→ Source data:
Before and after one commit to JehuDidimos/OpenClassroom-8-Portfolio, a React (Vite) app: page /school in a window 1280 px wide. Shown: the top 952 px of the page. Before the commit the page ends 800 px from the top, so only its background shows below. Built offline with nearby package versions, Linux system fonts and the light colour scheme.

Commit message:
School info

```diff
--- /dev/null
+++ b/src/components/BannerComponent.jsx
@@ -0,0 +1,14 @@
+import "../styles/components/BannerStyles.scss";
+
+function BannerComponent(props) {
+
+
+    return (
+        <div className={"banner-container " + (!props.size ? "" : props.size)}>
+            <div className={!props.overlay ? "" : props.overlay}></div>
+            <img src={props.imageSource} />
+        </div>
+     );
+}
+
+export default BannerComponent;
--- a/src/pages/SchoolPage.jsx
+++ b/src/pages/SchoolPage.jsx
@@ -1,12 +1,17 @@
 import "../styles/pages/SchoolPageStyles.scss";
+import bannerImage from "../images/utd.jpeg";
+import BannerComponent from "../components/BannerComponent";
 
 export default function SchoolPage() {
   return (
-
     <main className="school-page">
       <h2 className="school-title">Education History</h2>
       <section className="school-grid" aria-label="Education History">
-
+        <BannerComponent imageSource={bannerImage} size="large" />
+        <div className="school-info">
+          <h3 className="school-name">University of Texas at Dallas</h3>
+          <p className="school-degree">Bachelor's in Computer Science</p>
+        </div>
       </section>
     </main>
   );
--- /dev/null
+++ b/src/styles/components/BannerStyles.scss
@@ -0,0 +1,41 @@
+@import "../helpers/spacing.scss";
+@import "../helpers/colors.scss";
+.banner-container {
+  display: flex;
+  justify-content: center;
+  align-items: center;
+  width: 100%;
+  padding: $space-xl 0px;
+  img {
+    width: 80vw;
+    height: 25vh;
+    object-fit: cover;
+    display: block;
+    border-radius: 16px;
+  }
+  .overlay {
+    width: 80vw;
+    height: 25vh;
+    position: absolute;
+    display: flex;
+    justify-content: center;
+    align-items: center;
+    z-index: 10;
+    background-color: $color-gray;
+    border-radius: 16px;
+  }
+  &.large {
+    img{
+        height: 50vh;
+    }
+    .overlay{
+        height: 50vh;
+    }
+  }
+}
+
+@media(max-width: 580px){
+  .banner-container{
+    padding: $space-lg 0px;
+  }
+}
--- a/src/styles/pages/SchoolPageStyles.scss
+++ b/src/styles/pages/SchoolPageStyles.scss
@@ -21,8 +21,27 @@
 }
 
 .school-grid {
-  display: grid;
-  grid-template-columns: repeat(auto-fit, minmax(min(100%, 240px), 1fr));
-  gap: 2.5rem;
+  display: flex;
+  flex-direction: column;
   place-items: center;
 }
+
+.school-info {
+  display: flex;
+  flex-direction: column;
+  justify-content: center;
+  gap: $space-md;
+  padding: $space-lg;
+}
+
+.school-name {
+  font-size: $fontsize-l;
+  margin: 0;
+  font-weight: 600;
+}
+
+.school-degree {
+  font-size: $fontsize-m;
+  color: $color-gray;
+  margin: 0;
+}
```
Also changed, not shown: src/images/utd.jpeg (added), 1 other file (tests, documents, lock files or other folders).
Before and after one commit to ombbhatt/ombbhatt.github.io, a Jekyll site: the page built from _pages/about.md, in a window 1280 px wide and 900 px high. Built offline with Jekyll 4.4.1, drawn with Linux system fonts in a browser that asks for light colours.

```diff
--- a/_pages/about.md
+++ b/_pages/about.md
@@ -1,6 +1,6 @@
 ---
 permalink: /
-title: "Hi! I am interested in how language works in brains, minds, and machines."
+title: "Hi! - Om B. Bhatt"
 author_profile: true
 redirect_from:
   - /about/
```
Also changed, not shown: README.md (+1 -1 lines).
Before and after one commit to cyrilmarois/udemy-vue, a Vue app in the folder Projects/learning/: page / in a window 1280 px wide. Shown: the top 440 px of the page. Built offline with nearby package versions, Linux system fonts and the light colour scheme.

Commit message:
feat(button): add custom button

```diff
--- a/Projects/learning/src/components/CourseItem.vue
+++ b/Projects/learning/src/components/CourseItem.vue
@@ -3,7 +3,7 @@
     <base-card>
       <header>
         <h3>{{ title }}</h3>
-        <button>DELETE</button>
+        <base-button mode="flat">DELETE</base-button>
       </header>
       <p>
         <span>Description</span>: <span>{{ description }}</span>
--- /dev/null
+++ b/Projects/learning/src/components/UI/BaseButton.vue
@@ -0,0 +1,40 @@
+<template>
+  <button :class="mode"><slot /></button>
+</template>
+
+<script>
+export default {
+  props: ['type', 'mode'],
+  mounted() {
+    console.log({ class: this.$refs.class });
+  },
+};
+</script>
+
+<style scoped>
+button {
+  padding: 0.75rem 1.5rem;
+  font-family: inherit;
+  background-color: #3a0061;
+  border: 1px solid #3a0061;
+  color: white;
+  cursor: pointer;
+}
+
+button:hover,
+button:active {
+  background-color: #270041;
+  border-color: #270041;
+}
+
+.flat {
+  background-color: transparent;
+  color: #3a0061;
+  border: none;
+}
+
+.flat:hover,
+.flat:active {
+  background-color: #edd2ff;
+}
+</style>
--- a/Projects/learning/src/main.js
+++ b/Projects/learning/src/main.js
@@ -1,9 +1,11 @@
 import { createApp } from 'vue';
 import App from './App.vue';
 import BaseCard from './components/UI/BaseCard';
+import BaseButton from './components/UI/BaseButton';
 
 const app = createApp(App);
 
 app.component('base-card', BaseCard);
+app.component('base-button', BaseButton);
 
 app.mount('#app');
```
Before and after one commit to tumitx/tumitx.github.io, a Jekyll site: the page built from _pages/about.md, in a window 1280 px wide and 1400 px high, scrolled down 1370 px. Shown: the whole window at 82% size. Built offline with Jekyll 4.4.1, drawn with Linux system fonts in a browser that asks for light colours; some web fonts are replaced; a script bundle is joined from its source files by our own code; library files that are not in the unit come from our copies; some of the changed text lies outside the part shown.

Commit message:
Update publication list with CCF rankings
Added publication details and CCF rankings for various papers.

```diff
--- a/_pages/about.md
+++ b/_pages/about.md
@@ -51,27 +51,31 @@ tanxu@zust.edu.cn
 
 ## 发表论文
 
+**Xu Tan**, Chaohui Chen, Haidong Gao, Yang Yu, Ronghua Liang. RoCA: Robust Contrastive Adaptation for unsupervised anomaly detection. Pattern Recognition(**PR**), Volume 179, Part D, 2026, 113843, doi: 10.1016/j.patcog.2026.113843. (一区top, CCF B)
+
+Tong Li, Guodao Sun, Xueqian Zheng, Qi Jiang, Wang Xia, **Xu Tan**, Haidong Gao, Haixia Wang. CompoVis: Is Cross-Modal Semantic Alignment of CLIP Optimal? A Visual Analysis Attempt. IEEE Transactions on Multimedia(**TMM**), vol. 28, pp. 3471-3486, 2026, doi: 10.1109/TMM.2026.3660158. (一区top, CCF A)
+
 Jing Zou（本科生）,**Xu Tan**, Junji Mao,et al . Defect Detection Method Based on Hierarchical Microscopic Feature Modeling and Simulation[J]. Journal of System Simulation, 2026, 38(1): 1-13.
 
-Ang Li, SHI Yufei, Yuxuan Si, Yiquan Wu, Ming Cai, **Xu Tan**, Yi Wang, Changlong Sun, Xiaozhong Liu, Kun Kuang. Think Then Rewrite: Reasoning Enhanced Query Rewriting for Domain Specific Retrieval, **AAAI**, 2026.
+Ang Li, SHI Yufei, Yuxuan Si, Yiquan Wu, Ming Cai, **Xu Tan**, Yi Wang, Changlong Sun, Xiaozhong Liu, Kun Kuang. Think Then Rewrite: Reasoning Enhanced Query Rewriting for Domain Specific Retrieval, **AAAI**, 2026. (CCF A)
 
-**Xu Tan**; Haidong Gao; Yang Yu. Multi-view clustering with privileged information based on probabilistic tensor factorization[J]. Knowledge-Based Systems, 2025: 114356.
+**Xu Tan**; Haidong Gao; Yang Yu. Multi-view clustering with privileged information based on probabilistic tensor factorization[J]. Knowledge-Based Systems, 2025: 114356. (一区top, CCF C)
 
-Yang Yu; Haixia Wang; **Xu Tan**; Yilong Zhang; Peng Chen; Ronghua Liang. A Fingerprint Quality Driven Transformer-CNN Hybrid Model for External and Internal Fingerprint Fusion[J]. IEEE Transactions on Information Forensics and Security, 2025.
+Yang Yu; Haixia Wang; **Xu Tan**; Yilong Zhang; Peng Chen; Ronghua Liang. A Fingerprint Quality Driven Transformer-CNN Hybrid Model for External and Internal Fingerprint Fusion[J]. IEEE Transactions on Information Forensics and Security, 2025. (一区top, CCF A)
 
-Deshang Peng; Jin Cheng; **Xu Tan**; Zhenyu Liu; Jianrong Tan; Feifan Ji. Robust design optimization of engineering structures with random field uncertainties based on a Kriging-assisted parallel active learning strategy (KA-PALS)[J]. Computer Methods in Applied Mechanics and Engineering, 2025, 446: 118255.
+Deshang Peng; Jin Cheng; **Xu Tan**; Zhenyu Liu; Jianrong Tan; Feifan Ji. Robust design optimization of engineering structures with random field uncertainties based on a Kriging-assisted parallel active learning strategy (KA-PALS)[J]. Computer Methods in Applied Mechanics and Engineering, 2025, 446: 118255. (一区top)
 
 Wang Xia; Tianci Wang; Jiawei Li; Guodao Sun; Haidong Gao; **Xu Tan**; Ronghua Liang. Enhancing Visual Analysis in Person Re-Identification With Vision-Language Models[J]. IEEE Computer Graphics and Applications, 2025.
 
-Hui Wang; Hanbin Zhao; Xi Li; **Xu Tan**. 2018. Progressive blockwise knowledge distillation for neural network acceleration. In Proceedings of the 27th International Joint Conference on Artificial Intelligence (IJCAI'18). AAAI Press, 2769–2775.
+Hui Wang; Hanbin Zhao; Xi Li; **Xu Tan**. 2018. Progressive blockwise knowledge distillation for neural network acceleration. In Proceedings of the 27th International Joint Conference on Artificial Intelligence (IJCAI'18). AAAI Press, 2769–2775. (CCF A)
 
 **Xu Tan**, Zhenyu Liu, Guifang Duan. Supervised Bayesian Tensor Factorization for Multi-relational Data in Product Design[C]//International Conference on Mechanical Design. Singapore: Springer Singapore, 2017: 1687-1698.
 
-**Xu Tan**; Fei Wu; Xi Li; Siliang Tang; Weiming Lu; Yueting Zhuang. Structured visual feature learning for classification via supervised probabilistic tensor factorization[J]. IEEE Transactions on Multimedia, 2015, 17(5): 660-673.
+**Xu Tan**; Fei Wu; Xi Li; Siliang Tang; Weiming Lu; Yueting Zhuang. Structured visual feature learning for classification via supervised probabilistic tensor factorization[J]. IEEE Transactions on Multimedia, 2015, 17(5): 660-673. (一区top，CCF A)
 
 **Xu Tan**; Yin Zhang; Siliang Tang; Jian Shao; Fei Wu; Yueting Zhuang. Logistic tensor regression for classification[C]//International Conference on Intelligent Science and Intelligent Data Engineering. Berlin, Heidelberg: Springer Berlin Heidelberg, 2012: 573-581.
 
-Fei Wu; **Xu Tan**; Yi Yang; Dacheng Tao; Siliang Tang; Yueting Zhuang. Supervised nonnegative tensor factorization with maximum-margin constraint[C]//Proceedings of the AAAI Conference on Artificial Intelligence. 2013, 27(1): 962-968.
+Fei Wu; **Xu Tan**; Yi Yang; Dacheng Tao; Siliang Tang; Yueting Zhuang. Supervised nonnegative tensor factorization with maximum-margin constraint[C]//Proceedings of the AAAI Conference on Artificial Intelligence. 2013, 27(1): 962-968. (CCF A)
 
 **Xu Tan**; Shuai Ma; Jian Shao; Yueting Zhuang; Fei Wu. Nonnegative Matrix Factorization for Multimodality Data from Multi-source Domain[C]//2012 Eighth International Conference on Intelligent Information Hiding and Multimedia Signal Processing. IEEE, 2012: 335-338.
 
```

→ Required work:
What lines of the material contain "flat"? Show them.

→ Answer space:
+        <base-button mode="flat">DELETE</base-button>
+.flat {
+.flat:hover,
+.flat:active {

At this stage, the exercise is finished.